“What we do on stage is really a reflection of life: learning to cooperate for a common goal: making the music sound good,” Fowlin observed. “Even if we dislike someone, we find a way to get along. The message of what we do has to outweigh personal concerns.
“I believe what I do through music is spread love.”
For herself, Fowlin wants “to perform even more. I love singing, I love conducting, I am happy and blessed to be on stage pursuing excellence, grace and longevity. I want my name to ring like Oprah Winfrey,” she said. Giving the former First Lady her due, she added, “I know I can’t be the only Michele, but I will the push the bar to greatness wherever it lands me.”
Like Fowlin, Thurston is a classically-trained pianist with experience in accompanying both vocalists and instruments. The Silver Spring resident grew up in Chicago in a non-musical family, although he and his siblings were offered the opportunity to take piano lessons. As the only one who took up his parents’ offer, Thurston proceeded from home lessons to studying in school and playing in church, with “quite a few mentors in both venues.” He said piano was his focus by age 6 or 7, and became his professional aspiration at 12 or 13.

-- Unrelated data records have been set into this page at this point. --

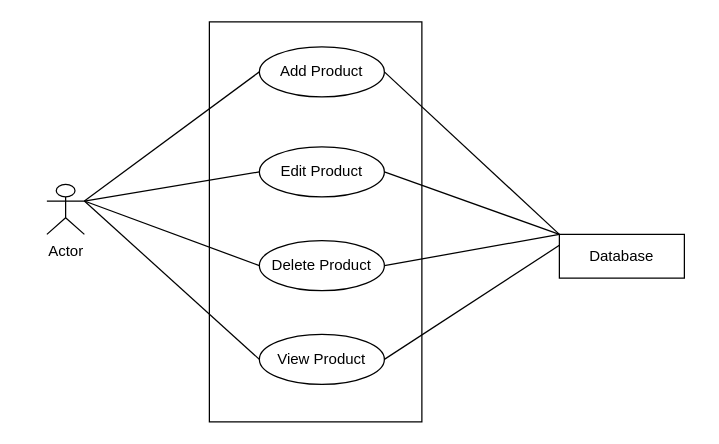
Before: Software-Requirement-Specification/Use-Case-Diagrams/Level-1.3.drawio in fiercePanda007/SPL2-EcommerceWebApp, a draw.io diagram. Source tidied: cells renumbered, new cells numbered last; positions are measured from the earlier drawing's top-left corner, leaving out a move shared by most shapes. Both pictures are drawn from the tidied source at 125%, with x=0, y=0 at pixel (46, 21).
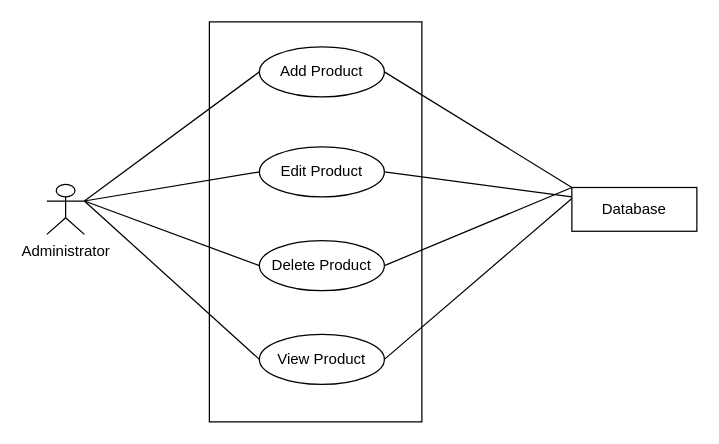
The same page after the edit.

The change refers to these unchanged cells:
```xml
<mxCell id="4" value="Add Product" style="ellipse;whiteSpace=wrap;html=1;" parent="1" vertex="1">
  <mxGeometry x="170" y="20" width="100" height="40" as="geometry" />
</mxCell>
<mxCell id="6" value="View Product" style="ellipse;whiteSpace=wrap;html=1;" parent="1" vertex="1">
  <mxGeometry x="170" y="250" width="100" height="40" as="geometry" />
</mxCell>
<mxCell id="8" value="Delete Product" style="ellipse;whiteSpace=wrap;html=1;" parent="1" vertex="1">
  <mxGeometry x="170" y="175" width="100" height="40" as="geometry" />
</mxCell>
<mxCell id="10" value="Edit Product" style="ellipse;whiteSpace=wrap;html=1;" parent="1" vertex="1">
  <mxGeometry x="170" y="100" width="100" height="40" as="geometry" />
</mxCell>
```

The edit, as a diff of the source:
```diff
@@
     <mxCell id="9" style="edgeStyle=none;html=1;exitX=1;exitY=0.5;exitDx=0;exitDy=0;endArrow=none;endFill=0;" parent="1" edge="1" source="10">
       <mxGeometry relative="1" as="geometry">
-        <mxPoint x="410" y="170" as="targetPoint" />
+        <mxPoint x="420" y="140" as="targetPoint" />
       </mxGeometry>
     </mxCell>
@@
-    <mxCell id="11" style="edgeStyle=none;html=1;exitX=1;exitY=0.3333333333333333;exitDx=0;exitDy=0;exitPerimeter=0;entryX=0;entryY=0.5;entryDx=0;entryDy=0;endArrow=none;endFill=0;" parent="1" edge="1" source="15" target="4">
-      <mxGeometry relative="1" as="geometry" />
+    <mxCell id="11" style="edgeStyle=none;html=1;exitX=1;exitY=0.3333333333333333;exitDx=0;exitDy=0;exitPerimeter=0;entryX=0;entryY=0.5;entryDx=0;entryDy=0;endArrow=none;endFill=0;" parent="1" edge="1" target="4">
+      <mxGeometry relative="1" as="geometry">
+        <mxPoint x="30" y="143.3" as="sourcePoint" />
+      </mxGeometry>
     </mxCell>
-    <mxCell id="12" style="edgeStyle=none;html=1;exitX=1;exitY=0.3333333333333333;exitDx=0;exitDy=0;exitPerimeter=0;entryX=0;entryY=0.5;entryDx=0;entryDy=0;endArrow=none;endFill=0;" parent="1" edge="1" source="15" target="10">
-      <mxGeometry relative="1" as="geometry" />
+    <mxCell id="12" style="edgeStyle=none;html=1;exitX=1;exitY=0.3333333333333333;exitDx=0;exitDy=0;exitPerimeter=0;entryX=0;entryY=0.5;entryDx=0;entryDy=0;endArrow=none;endFill=0;" parent="1" edge="1" target="10">
+      <mxGeometry relative="1" as="geometry">
+        <mxPoint x="30" y="143.3" as="sourcePoint" />
+      </mxGeometry>
     </mxCell>
-    <mxCell id="13" style="edgeStyle=none;html=1;exitX=1;exitY=0.3333333333333333;exitDx=0;exitDy=0;exitPerimeter=0;entryX=0;entryY=0.5;entryDx=0;entryDy=0;endArrow=none;endFill=0;" parent="1" edge="1" source="15" target="8">
-      <mxGeometry relative="1" as="geometry" />
+    <mxCell id="13" style="edgeStyle=none;html=1;exitX=1;exitY=0.3333333333333333;exitDx=0;exitDy=0;exitPerimeter=0;entryX=0;entryY=0.5;entryDx=0;entryDy=0;endArrow=none;endFill=0;" parent="1" edge="1" target="8">
+      <mxGeometry relative="1" as="geometry">
+        <mxPoint x="30" y="143.3" as="sourcePoint" />
+      </mxGeometry>
     </mxCell>
-    <mxCell id="14" style="edgeStyle=none;html=1;exitX=1;exitY=0.3333333333333333;exitDx=0;exitDy=0;exitPerimeter=0;entryX=0;entryY=0.5;entryDx=0;entryDy=0;endArrow=none;endFill=0;" parent="1" edge="1" source="15" target="6">
-      <mxGeometry relative="1" as="geometry" />
+    <mxCell id="14" style="edgeStyle=none;html=1;exitX=1;exitY=0.3333333333333333;exitDx=0;exitDy=0;exitPerimeter=0;entryX=0;entryY=0.5;entryDx=0;entryDy=0;endArrow=none;endFill=0;" parent="1" edge="1" target="6">
+      <mxGeometry relative="1" as="geometry">
+        <mxPoint x="30" y="143.3" as="sourcePoint" />
+      </mxGeometry>
     </mxCell>
-    <mxCell id="15" value="Actor" style="shape=umlActor;verticalLabelPosition=bottom;verticalAlign=top;html=1;outlineConnect=0;" parent="1" vertex="1">
-      <mxGeometry y="130" width="30" height="40" as="geometry" />
-    </mxCell>
     <mxCell id="16" value="Database" style="rounded=0;whiteSpace=wrap;html=1;" parent="1" vertex="1">
-      <mxGeometry x="410" y="170" width="100" height="35" as="geometry" />
+      <mxGeometry x="420" y="132.5" width="100" height="35" as="geometry" />
     </mxCell>
+    <mxCell id="17" value="Administrator" style="shape=umlActor;verticalLabelPosition=bottom;verticalAlign=top;html=1;" parent="1" vertex="1">
+      <mxGeometry y="130" width="30" height="40" as="geometry" />
+    </mxCell>
```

A piano major at Morgan State University, Thurston’s music directors pointed him to conducting, and he switched his efforts during graduate studies at the American Academy of Conducting at Aspen. Summers, he said he “learned by doing.” Via influential teachers and organizations like the American Symphony Orchestra League and the Conductors Guild, Thurston gained admission to workshop and study programs in both Europe and the United States. He remembers his working summers as “a whirlwind. I was swept into the cycle.” By virtue of his connections from Morgan, job offers came from the metropolitan area.

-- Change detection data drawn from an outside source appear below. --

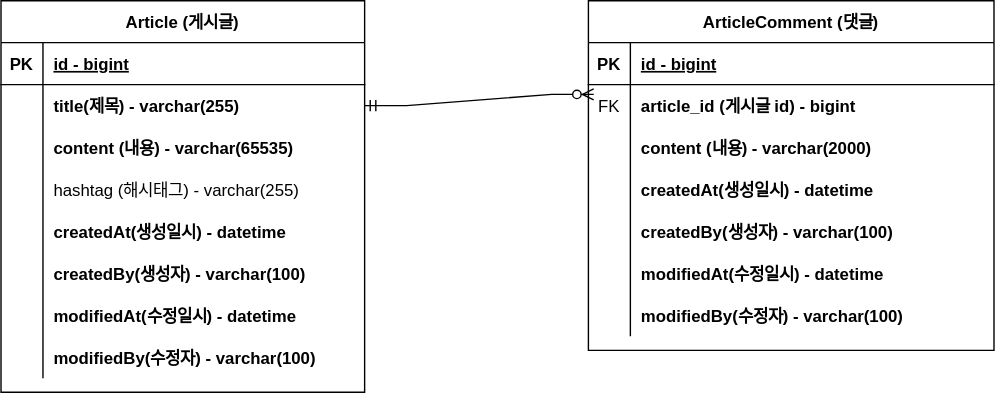
The draw.io diagram document/project-board-erd.svg in akak4456/practice, before a commit. Source tidied: cells renumbered, new cells last; positions are measured from the earlier drawing's top-left corner, leaving out a move shared by most shapes.
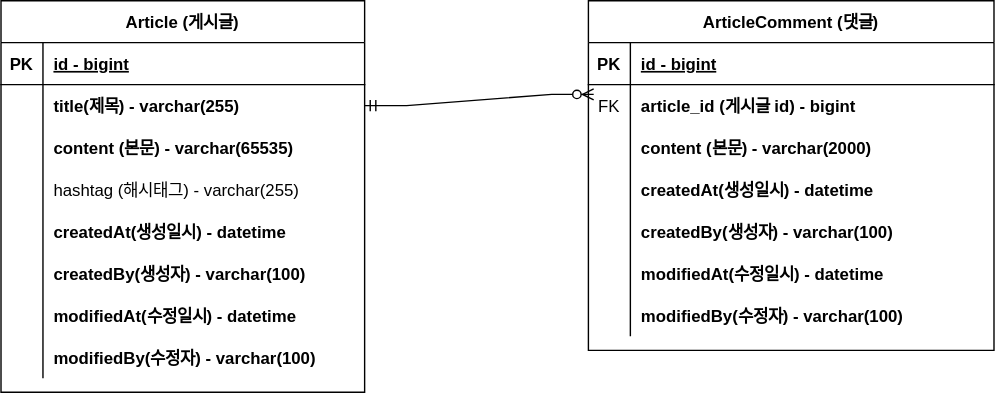
After the commit.

The edit, as a diff of the source:
```diff
@@ -29,7 +29,7 @@
     <mxCell id="10" style="shape=partialRectangle;overflow=hidden;fillColor=none;top=0;left=0;bottom=0;right=0;" parent="9" vertex="1">
       <mxGeometry width="30" height="30" as="geometry" />
     </mxCell>
-    <mxCell id="11" value="content (내용) - varchar(65535)" style="shape=partialRectangle;overflow=hidden;fillColor=none;top=0;left=0;bottom=0;right=0;align=left;spacingLeft=6;fontStyle=1;" parent="9" vertex="1">
+    <mxCell id="11" value="content (본문) - varchar(65535)" style="shape=partialRectangle;overflow=hidden;fillColor=none;top=0;left=0;bottom=0;right=0;align=left;spacingLeft=6;fontStyle=1;" parent="9" vertex="1">
       <mxGeometry x="30" width="230" height="30" as="geometry" />
     </mxCell>
     <mxCell id="12" style="shape=partialRectangle;fillColor=none;top=0;left=0;right=0;bottom=0;" parent="2" vertex="1">
@@ -104,7 +104,7 @@
     <mxCell id="35" style="shape=partialRectangle;overflow=hidden;fillColor=none;top=0;left=0;bottom=0;right=0;" parent="34" vertex="1">
       <mxGeometry width="30" height="30" as="geometry" />
     </mxCell>
-    <mxCell id="36" value="content (내용) - varchar(2000)" style="shape=partialRectangle;overflow=hidden;fillColor=none;top=0;left=0;bottom=0;right=0;align=left;spacingLeft=6;fontStyle=1;" parent="34" vertex="1">
+    <mxCell id="36" value="content (본문) - varchar(2000)" style="shape=partialRectangle;overflow=hidden;fillColor=none;top=0;left=0;bottom=0;right=0;align=left;spacingLeft=6;fontStyle=1;" parent="34" vertex="1">
       <mxGeometry x="30" width="260" height="30" as="geometry" />
     </mxCell>
     <mxCell id="37" style="shape=partialRectangle;fillColor=none;top=0;left=0;right=0;bottom=0;" parent="27" vertex="1">
```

Also a composer and arranger, Thurston’s work extends beyond the WPA Gospel Choirs. Among his current commitments, he is artist-in-residence at Washington National Cathedral, director of music ministries at Foundry United Methodist Church and artistic director for the Heritage Signature Chorale, which he founded. He, too, performed at the 2009 Presidential Inaugural Prayer Service, conducting a musical tribute he composed for the occasion.
Thurston believes he and Fowlin first crossed paths at Howard University, meeting later at WPA, where “we balance each other. She has a similar kind of training as a classical pianist,” but while Thurston gravitates to conducting opera, “she is a bit closer to the contemporary world of gospel,” he said.
Multilayered vocal and symphonic conducting is Thurston’s preferred concentration. “I’m doing more opera conducting these days, and that’s where I’m most comfortable,” he said.
About the “Renew” concert, Fowlin promised, “it’s fun, entertaining, interactive. We added media and dance,” noting, “I’m a choreographer at heart, but we engaged a real one to help make it work.” Thurston is similarly excited about the “expansive” production, “its staging, dance, instrumentation, the exciting program,” and Strathmore’s “great acoustics, and a nice warm atmosphere with lots of light wood.”
Washington Performing Arts’ Men, Women & Children of the Gospel Choirs will present “Renew” at 8 p.m. Friday, June 2, at The Music Center at Strathmore, 5301 Tuckerman Lane, North Bethesda. A “Linger Longer!” after-party in the lobby with the artists and a cash bar will follow the concert. For tickets, ranging from $35 to $75, call 202-785-9727 or visit WashingtonPerformingArts.org.